[3] K. Löffler, K. Hainsch, T. Burandt, P.-Y. Oei, C. Kemfert, and C. Von Hirschhausen, “Designing a Model for the Global Energy System—GENeSYS-MOD: An Application of the Open-Source Energy Modeling System (OSeMOSYS),” Energies, vol. 10, no. 10, Art. no. 10, Oct. 2017, doi: 10.3390/en10101468 .

[4] M. D. Wilkinson et al., “The FAIR Guiding Principles for scientific data management and stewardship,” Sci Data, vol. 3, no. 1, Art. no. 1, Mar. 2016, doi: 10.1038/sdata.2016.18 .

[5] A.-L. Lamprecht et al., “Towards FAIR principles for research software,” Data Science, vol. 3, no. 1, pp. 37–59, Jan. 2020, doi: 10.3233/DS-190026 .

[6] W. Hasselbring, L. Carr, S. Hettrick, H. Packer, and T. Tiropanis, “From FAIR research data toward FAIR and open research software,” it – Information Technology, vol. 62, no. 1, pp. 39–47, Feb. 2020, doi: 10.1515/itit-2019-0040 .

[7] Schmitt, Robert H. et al., “NFDI4Ing – the National Research Data Infrastructure for Engineering Sciences,” Sep. 2020, doi: 10.5281/ZENODO.4015201 .

[8] M. Glauer et al., “The Open Energy Ontology,” Dec. 2020, Accessed: Feb. 05, 2021. [Online]. Available: https://openreview.net/forum?id=ofZ5BBg2lSe.

[9] J. S. Schwarz, R. Elshinawy, R. P. Ramírez Acosta, and S. Lehnhoff, “Ontological Integration of Semantics and Domain Knowledge in Hardware and Software Co-simulation of the Smart Grid,” in Knowledge Discovery, Knowledge Engineering and Knowledge Management, vol. 1297, A. Fred, A. Salgado, D. Aveiro, J. Dietz, J. Bernardino, and J. Filipe, Eds. Cham: Springer International Publishing, 2020, pp. 283–301.

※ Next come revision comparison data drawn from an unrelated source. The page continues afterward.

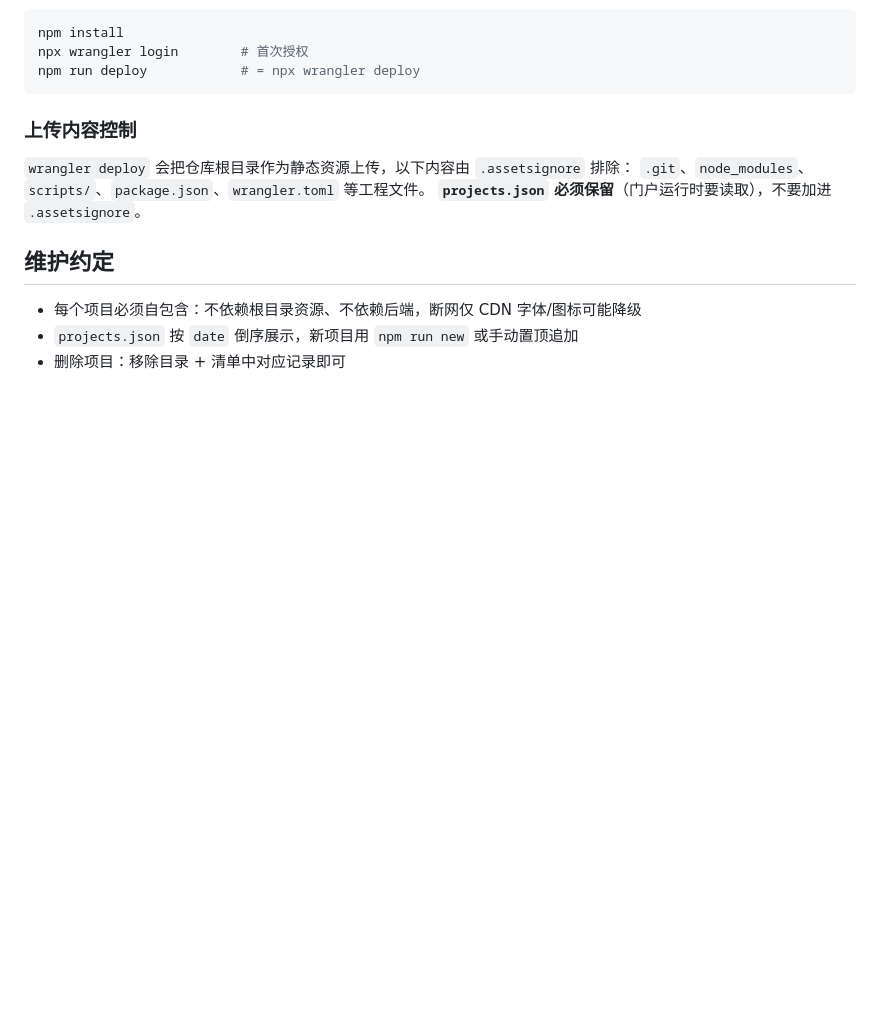
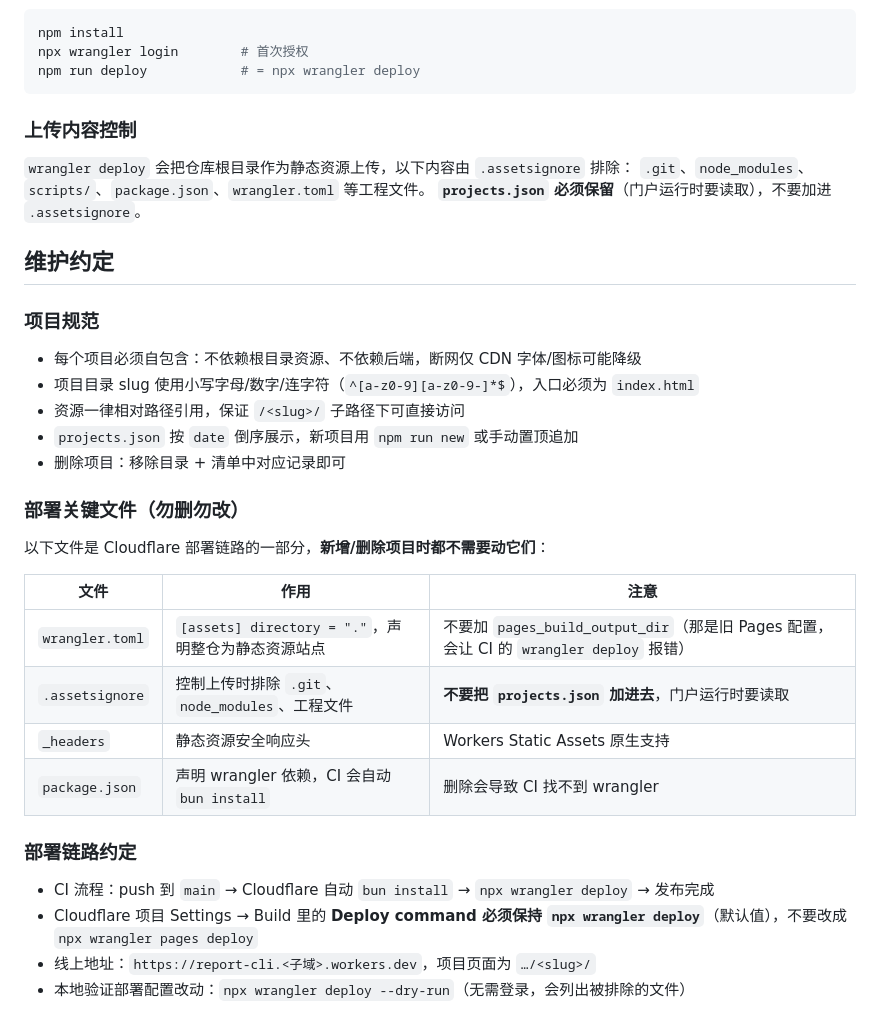
Before and after one commit to Vernon308/report-cli, a Markdown page: README.md, the part around the change. GitHub-like rendering; blank space fills up the shorter version.

Commit message:
完善维护约定：固化 Workers Static Assets 部署链路与关键文件说明

```diff
--- a/README.md
+++ b/README.md
@@ -84,6 +84,28 @@ npm run deploy            # = npx wrangler deploy
 
 ## 维护约定
 
+### 项目规范
+
 - 每个项目必须自包含：不依赖根目录资源、不依赖后端，断网仅 CDN 字体/图标可能降级
+- 项目目录 slug 使用小写字母/数字/连字符（`^[a-z0-9][a-z0-9-]*$`），入口必须为 `index.html`
+- 资源一律相对路径引用，保证 `/<slug>/` 子路径下可直接访问
 - `projects.json` 按 `date` 倒序展示，新项目用 `npm run new` 或手动置顶追加
 - 删除项目：移除目录 + 清单中对应记录即可
+
+### 部署关键文件（勿删勿改）
+
+以下文件是 Cloudflare 部署链路的一部分，**新增/删除项目时都不需要动它们**：
+
+| 文件 | 作用 | 注意 |
+|---|---|---|
+| `wrangler.toml` | `[assets] directory = "."`，声明整仓为静态资源站点 | 不要加 `pages_build_output_dir`（那是旧 Pages 配置，会让 CI 的 `wrangler deploy` 报错） |
+| `.assetsignore` | 控制上传时排除 `.git`、`node_modules`、工程文件 | **不要把 `projects.json` 加进去**，门户运行时要读取 |
+| `_headers` | 静态资源安全响应头 | Workers Static Assets 原生支持 |
+| `package.json` | 声明 wrangler 依赖，CI 会自动 `bun install` | 删除会导致 CI 找不到 wrangler |
+
+### 部署链路约定
+
+- CI 流程：push 到 `main` → Cloudflare 自动 `bun install` → `npx wrangler deploy` → 发布完成
+- Cloudflare 项目 Settings → Build 里的 **Deploy command 必须保持 `npx wrangler deploy`**（默认值），不要改成 `npx wrangler pages deploy`
+- 线上地址：`https://report-cli.<子域>.workers.dev`，项目页面为 `…/<slug>/`
+- 本地验证部署配置改动：`npx wrangler deploy --dry-run`（无需登录，会列出被排除的文件）
```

[10] J. Ison et al., “The bio.tools registry of software tools and data resources for the life sciences,” Genome Biology, vol. 20, no. 1, p. 164, Aug. 2019, doi: 10.1186/s13059-019-1772-6 .